_TRY IT_
Repeat the entries below exactly, pictures excluded.

_INPUT DATA_

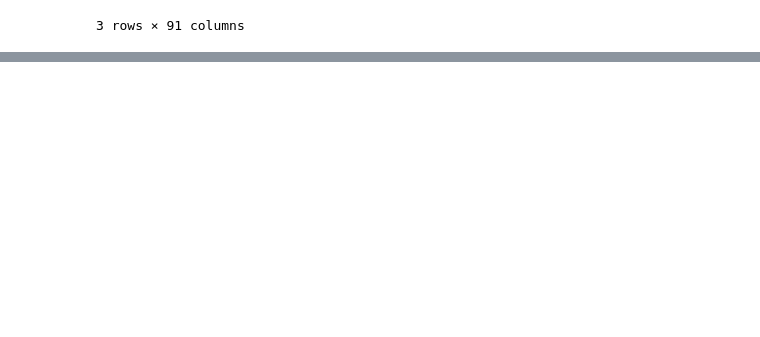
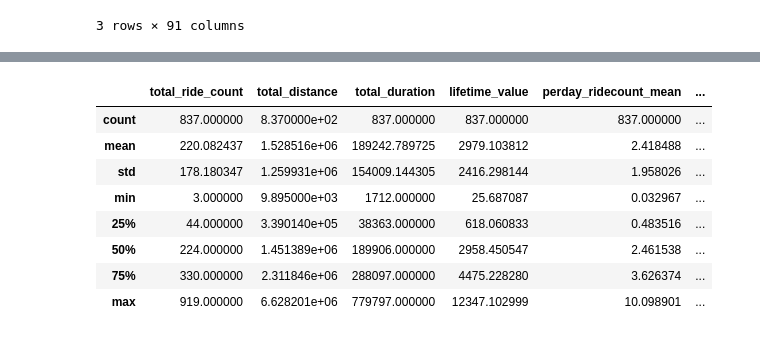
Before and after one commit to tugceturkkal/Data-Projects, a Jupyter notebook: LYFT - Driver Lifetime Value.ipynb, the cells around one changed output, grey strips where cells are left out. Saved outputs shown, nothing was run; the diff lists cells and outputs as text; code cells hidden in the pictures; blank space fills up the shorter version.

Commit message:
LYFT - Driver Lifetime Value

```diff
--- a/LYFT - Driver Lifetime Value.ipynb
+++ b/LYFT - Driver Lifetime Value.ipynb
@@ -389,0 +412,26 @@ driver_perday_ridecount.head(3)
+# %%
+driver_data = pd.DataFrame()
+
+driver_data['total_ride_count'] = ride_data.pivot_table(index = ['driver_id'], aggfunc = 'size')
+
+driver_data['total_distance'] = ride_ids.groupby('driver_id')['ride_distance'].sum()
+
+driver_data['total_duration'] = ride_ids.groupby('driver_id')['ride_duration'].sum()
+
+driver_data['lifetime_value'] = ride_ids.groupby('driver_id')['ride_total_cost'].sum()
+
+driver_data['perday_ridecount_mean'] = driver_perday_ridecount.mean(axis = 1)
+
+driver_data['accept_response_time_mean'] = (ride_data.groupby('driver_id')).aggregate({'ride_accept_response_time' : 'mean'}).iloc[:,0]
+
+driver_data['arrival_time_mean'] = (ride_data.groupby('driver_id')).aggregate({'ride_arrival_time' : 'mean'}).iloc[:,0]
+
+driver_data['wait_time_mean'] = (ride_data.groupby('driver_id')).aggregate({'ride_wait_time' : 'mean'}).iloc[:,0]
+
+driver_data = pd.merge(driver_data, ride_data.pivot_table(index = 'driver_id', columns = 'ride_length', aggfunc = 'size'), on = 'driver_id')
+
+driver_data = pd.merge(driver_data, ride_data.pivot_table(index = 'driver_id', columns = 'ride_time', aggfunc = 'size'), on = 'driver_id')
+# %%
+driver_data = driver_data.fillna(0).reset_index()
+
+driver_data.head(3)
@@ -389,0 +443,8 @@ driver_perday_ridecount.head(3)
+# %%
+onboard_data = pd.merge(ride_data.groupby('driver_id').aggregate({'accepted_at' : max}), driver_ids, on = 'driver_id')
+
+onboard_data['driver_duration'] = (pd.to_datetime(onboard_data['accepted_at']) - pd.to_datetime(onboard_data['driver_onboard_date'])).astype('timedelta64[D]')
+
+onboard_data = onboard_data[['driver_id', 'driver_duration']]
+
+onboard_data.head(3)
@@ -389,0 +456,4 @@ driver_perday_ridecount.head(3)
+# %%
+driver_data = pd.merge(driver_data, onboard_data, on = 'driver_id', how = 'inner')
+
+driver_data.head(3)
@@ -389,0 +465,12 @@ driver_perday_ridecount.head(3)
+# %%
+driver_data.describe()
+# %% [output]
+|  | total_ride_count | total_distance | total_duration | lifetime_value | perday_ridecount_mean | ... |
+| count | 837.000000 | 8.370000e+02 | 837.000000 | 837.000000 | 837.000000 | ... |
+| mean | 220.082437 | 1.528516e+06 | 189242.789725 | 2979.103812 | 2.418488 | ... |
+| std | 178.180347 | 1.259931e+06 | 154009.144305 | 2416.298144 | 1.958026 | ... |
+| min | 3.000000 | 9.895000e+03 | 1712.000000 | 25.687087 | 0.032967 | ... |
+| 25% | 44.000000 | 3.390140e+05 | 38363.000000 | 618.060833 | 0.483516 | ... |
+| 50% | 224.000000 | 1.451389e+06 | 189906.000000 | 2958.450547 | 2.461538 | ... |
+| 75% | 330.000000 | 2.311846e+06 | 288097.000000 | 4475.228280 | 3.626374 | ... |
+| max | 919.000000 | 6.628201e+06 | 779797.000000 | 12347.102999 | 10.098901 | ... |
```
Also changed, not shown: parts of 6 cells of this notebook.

_SOLUTION TO THIS EXERCISE_
Before and after one commit to tugceturkkal/Data-Projects, a Jupyter notebook: LYFT - Driver Lifetime Value.ipynb, the cells around one changed output, grey strips where cells are left out. Saved outputs shown, nothing was run; the diff lists cells and outputs as text; code cells hidden in the pictures; blank space fills up the shorter version.

Commit message:
LYFT - Driver Lifetime Value

```diff
--- a/LYFT - Driver Lifetime Value.ipynb
+++ b/LYFT - Driver Lifetime Value.ipynb
@@ -389,0 +412,26 @@ driver_perday_ridecount.head(3)
+# %%
+driver_data = pd.DataFrame()
+
+driver_data['total_ride_count'] = ride_data.pivot_table(index = ['driver_id'], aggfunc = 'size')
+
+driver_data['total_distance'] = ride_ids.groupby('driver_id')['ride_distance'].sum()
+
+driver_data['total_duration'] = ride_ids.groupby('driver_id')['ride_duration'].sum()
+
+driver_data['lifetime_value'] = ride_ids.groupby('driver_id')['ride_total_cost'].sum()
+
+driver_data['perday_ridecount_mean'] = driver_perday_ridecount.mean(axis = 1)
+
+driver_data['accept_response_time_mean'] = (ride_data.groupby('driver_id')).aggregate({'ride_accept_response_time' : 'mean'}).iloc[:,0]
+
+driver_data['arrival_time_mean'] = (ride_data.groupby('driver_id')).aggregate({'ride_arrival_time' : 'mean'}).iloc[:,0]
+
+driver_data['wait_time_mean'] = (ride_data.groupby('driver_id')).aggregate({'ride_wait_time' : 'mean'}).iloc[:,0]
+
+driver_data = pd.merge(driver_data, ride_data.pivot_table(index = 'driver_id', columns = 'ride_length', aggfunc = 'size'), on = 'driver_id')
+
+driver_data = pd.merge(driver_data, ride_data.pivot_table(index = 'driver_id', columns = 'ride_time', aggfunc = 'size'), on = 'driver_id')
+# %%
+driver_data = driver_data.fillna(0).reset_index()
+
+driver_data.head(3)
@@ -389,0 +443,8 @@ driver_perday_ridecount.head(3)
+# %%
+onboard_data = pd.merge(ride_data.groupby('driver_id').aggregate({'accepted_at' : max}), driver_ids, on = 'driver_id')
+
+onboard_data['driver_duration'] = (pd.to_datetime(onboard_data['accepted_at']) - pd.to_datetime(onboard_data['driver_onboard_date'])).astype('timedelta64[D]')
+
+onboard_data = onboard_data[['driver_id', 'driver_duration']]
+
+onboard_data.head(3)
@@ -389,0 +456,4 @@ driver_perday_ridecount.head(3)
+# %%
+driver_data = pd.merge(driver_data, onboard_data, on = 'driver_id', how = 'inner')
+
+driver_data.head(3)
@@ -389,0 +465,12 @@ driver_perday_ridecount.head(3)
+# %%
+driver_data.describe()
+# %% [output]
+|  | total_ride_count | total_distance | total_duration | lifetime_value | perday_ridecount_mean | ... |
+| count | 837.000000 | 8.370000e+02 | 837.000000 | 837.000000 | 837.000000 | ... |
+| mean | 220.082437 | 1.528516e+06 | 189242.789725 | 2979.103812 | 2.418488 | ... |
+| std | 178.180347 | 1.259931e+06 | 154009.144305 | 2416.298144 | 1.958026 | ... |
+| min | 3.000000 | 9.895000e+03 | 1712.000000 | 25.687087 | 0.032967 | ... |
+| 25% | 44.000000 | 3.390140e+05 | 38363.000000 | 618.060833 | 0.483516 | ... |
+| 50% | 224.000000 | 1.451389e+06 | 189906.000000 | 2958.450547 | 2.461538 | ... |
+| 75% | 330.000000 | 2.311846e+06 | 288097.000000 | 4475.228280 | 3.626374 | ... |
+| max | 919.000000 | 6.628201e+06 | 779797.000000 | 12347.102999 | 10.098901 | ... |
```
Also changed, not shown: parts of 6 cells of this notebook.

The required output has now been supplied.